Web page revision data:
+ + + + + + +

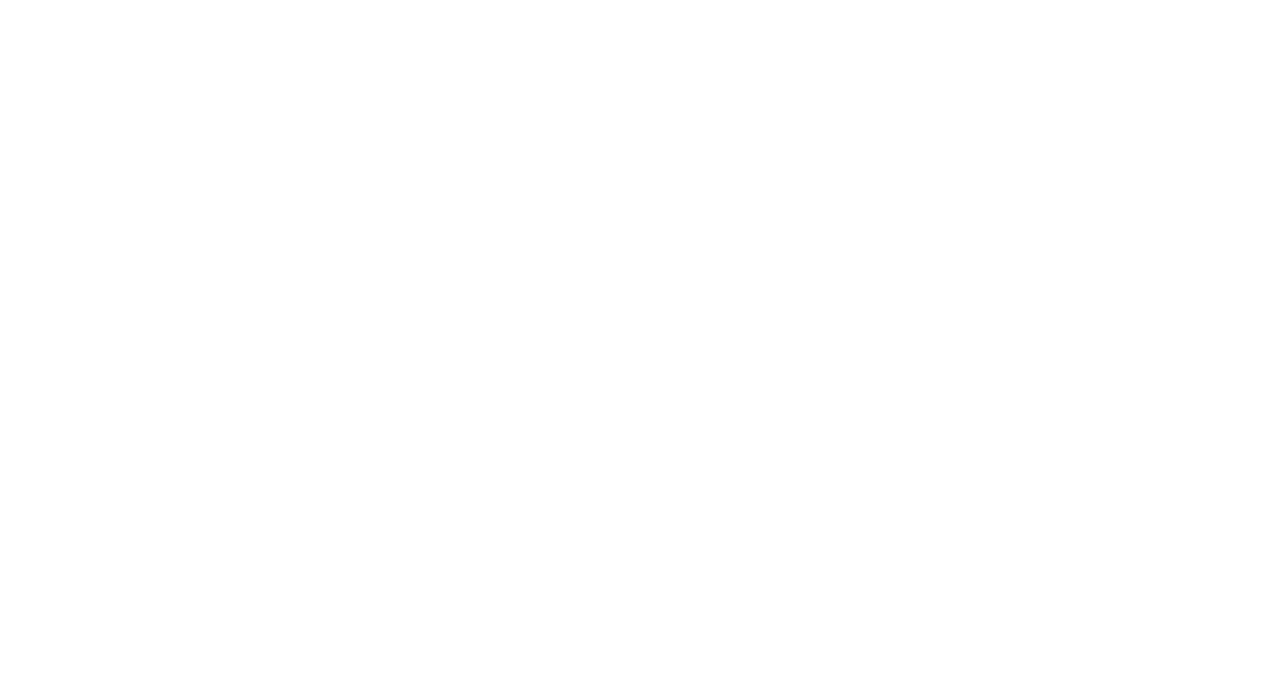
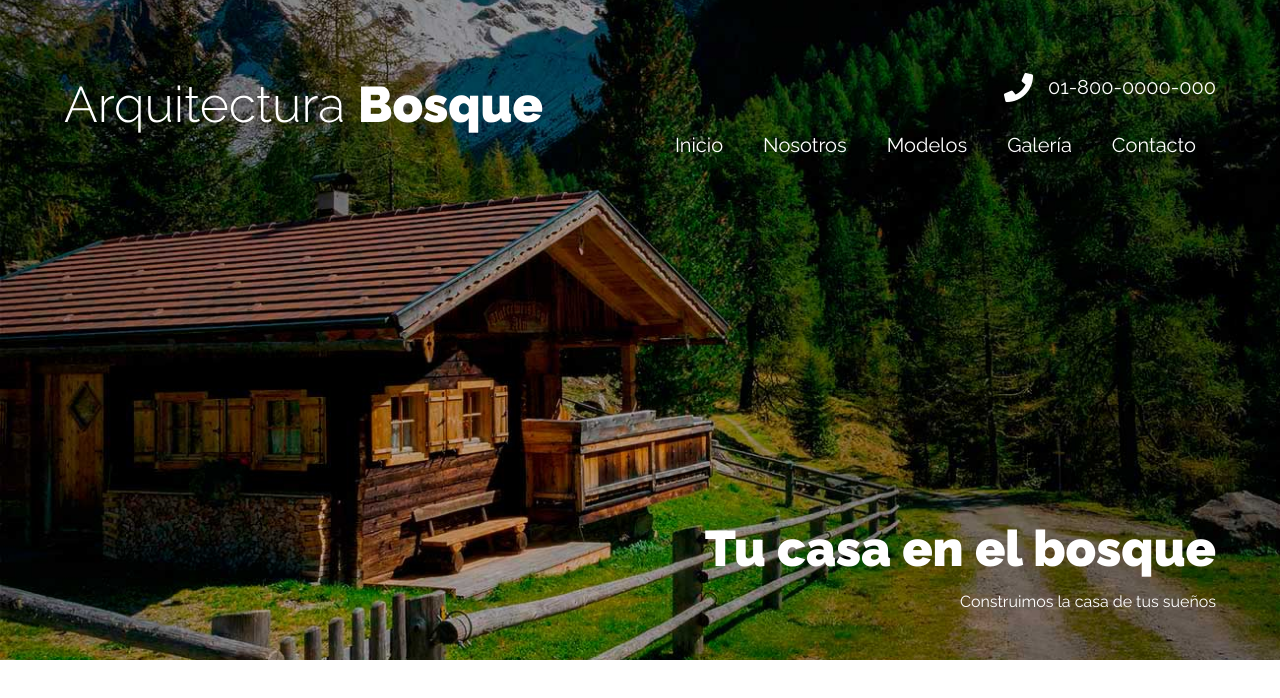
Before and after one commit to GerardoRosas/Arquitectura, a plain HTML site: page index.html in a window 1280 px wide. Drawn offline with Linux system fonts and the light colour scheme.

Commit message:
Finalizando el header

```diff
--- a/css/styles.css
+++ b/css/styles.css
@@ -0,0 +1,210 @@
+:root{
+    --blanco: #FFF;
+    --negro: #111111;
+    --gris: #343A40;
+
+    --fuentePrincipal: 'Raleway', sans-serif;
+}
+
+html {
+    font-size: 62.5%;
+    box-sizing: border-box;
+
+}
+
+*, *:before, *:after {
+    box-sizing: inherit;
+}
+
+body {
+    font-family: var(--fuentePrincipal);
+    font-size: 1.6rem;
+    line-height: 1.8;
+}
+
+h1, h2, h3 {
+    font-weight: 900;
+    margin: 1rem 0 4rem 0;
+}
+
+h1 {
+    font-size: 4.8rem;
+}
+
+h2 {
+    font-size: 5.8rem;
+}
+
+h3 {
+    font-size: 5rem;
+}
+
+a {
+    text-decoration: none;
+}
+
+img {
+    max-width: 100%;
+    display: block;
+}
+
+.contenedor {
+    max-width: 120rem;
+    margin: 0 auto;
+    width: 90%;
+}
+
+.btn {
+    color: var(--gris);
+    background-color: var(--blanco);
+    border: 1px solid var(--gris);
+    padding: .5rem 2rem;
+    transition: background-color;
+    transition-duration: .3s;
+}
+
+.btn:hover {
+    background-color: var(--grid);
+    color: var(--blanco);
+}
+
+/* Utilidades */
+
+.text-center {
+    text-align: center;
+}
+
+.mt-5 {
+    margin-top: 5rem;
+}
+
+
+/* Header */
+.header {
+    min-height: 60rem;
+    background-image: url('../img/hero.jpg');
+    background-repeat: no-repeat;
+    background-size: cover;
+    background-position: center;
+    padding: 5rem 0;
+}
+
+
+
+.contenido-header {
+    display: flex;
+    flex-direction: column;
+    height: calc(60rem - 4rem);
+    justify-content: space-between;
+    color: var(--blanco);
+}
+
+.nombre-sitio {
+    font-weight: 300;
+    text-align: center;
+    font-size: 3rem;
+}
+
+
+.nombre-sitio span {
+    font-weight: 900;
+}
+
+@media (min-width: 768px) {
+    .barra {
+        display: flex;
+        justify-content: space-between;
+        align-items: center;
+    }
+
+    .nombre-sitio {
+        font-size: 5rem;
+    }
+}
+
+.contacto {
+    display: flex;
+    flex-direction: column;
+    align-items: center;
+}
+
+@media (min-width: 768px) {
+    .contacto {
+        align-items: flex-end;
+    }
+}
+
+.telefono {
+    display: flex;
+    align-items: center;
+}
+
+.telefono::before {
+    content: '';
+    display: block;
+    width: 4rem;
+    height: 4rem;
+    background-image: url(../img/telefono.png);
+    background-repeat: no-repeat;
+    background-position: center center;
+    margin-right: 1rem;
+}
+
+.header .contacto a {
+    color: var(--blanco);
+    font-size: 2rem;
+}
+
+.navegacion {
+    display: flex;
+    flex-direction: column;
+    align-items: center;
+    width: 100%;
+    margin-top: 1rem;
+}
+
+@media (min-width: 768px) {
+    .navegacion {
+        flex-direction: row;
+    }
+}
+.navegacion a {
+    padding: 0.5rem;
+    transition: background-color 300ms;
+    width: 100%;
+    text-align: center;
+}
+
+@media (min-width: 768px) {
+    .navegacion a {
+        padding: 1rem 2rem;
+    }
+}
+
+.navegacion a:hover {
+    background-color: rgb(255, 255, 255, 0.5);
+    color: var(--negro);
+}
+
+.slogan {
+    text-align: center;
+}
+
+
+
+.slogan h1 {
+    font-size: 3rem;
+    margin: 0;
+}
+
+.slogan p {
+    margin: 0;
+    line-height: 1;
+}
+
+@media (min-width: 768px) {
+    .slogan { text-align: right; }
+    .slogan h1 {
+        font-size: 5rem;
+    }
+}
--- a/index.html
+++ b/index.html
@@ -12,6 +12,29 @@
     <link rel="stylesheet" href="./css/styles.css">
 </head>
 <body>
+    <header class="header">
+        <div class="contenedor contenido-header">
+            <div class="barra">
+                <div class="logo">
+                    <h1 class="nombre-sitio">Arquitectura <span>Bosque</span> </h1>
+                </div>
+                <div class="contacto">
+                    <a class="telefono" href="tel:01-800-0000-000">01-800-0000-000</a>
+                    <nav class="navegacion">
+                        <a class="link" href="#">Inicio</a>
+                        <a class="link" href="#">Nosotros</a>
+                        <a class="link" href="#">Modelos</a>
+                        <a class="link" href="#">Galería</a>
+                        <a class="link" href="#">Contacto</a>
+                    </nav>
+                </div>
 
+            </div>
+            <div class="slogan">
+                <h1>Tu casa en el bosque</h1>
+                <p>Construimos la casa de tus sueños</p>
+            </div>
+        </div>
+    </header>
 </body>
 </html>
```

+ + + + + + +

Within the entries, find all lines holding "size" and copy each one.

▸ **SOLUTION TO THIS PROBLEM**:
+    font-size: 62.5%;
+    font-size: 1.6rem;
+    font-size: 4.8rem;
+    font-size: 5.8rem;
+    font-size: 5rem;
+    background-size: cover;
+    font-size: 3rem;
+        font-size: 5rem;
+    font-size: 2rem;
+    font-size: 3rem;
+        font-size: 5rem;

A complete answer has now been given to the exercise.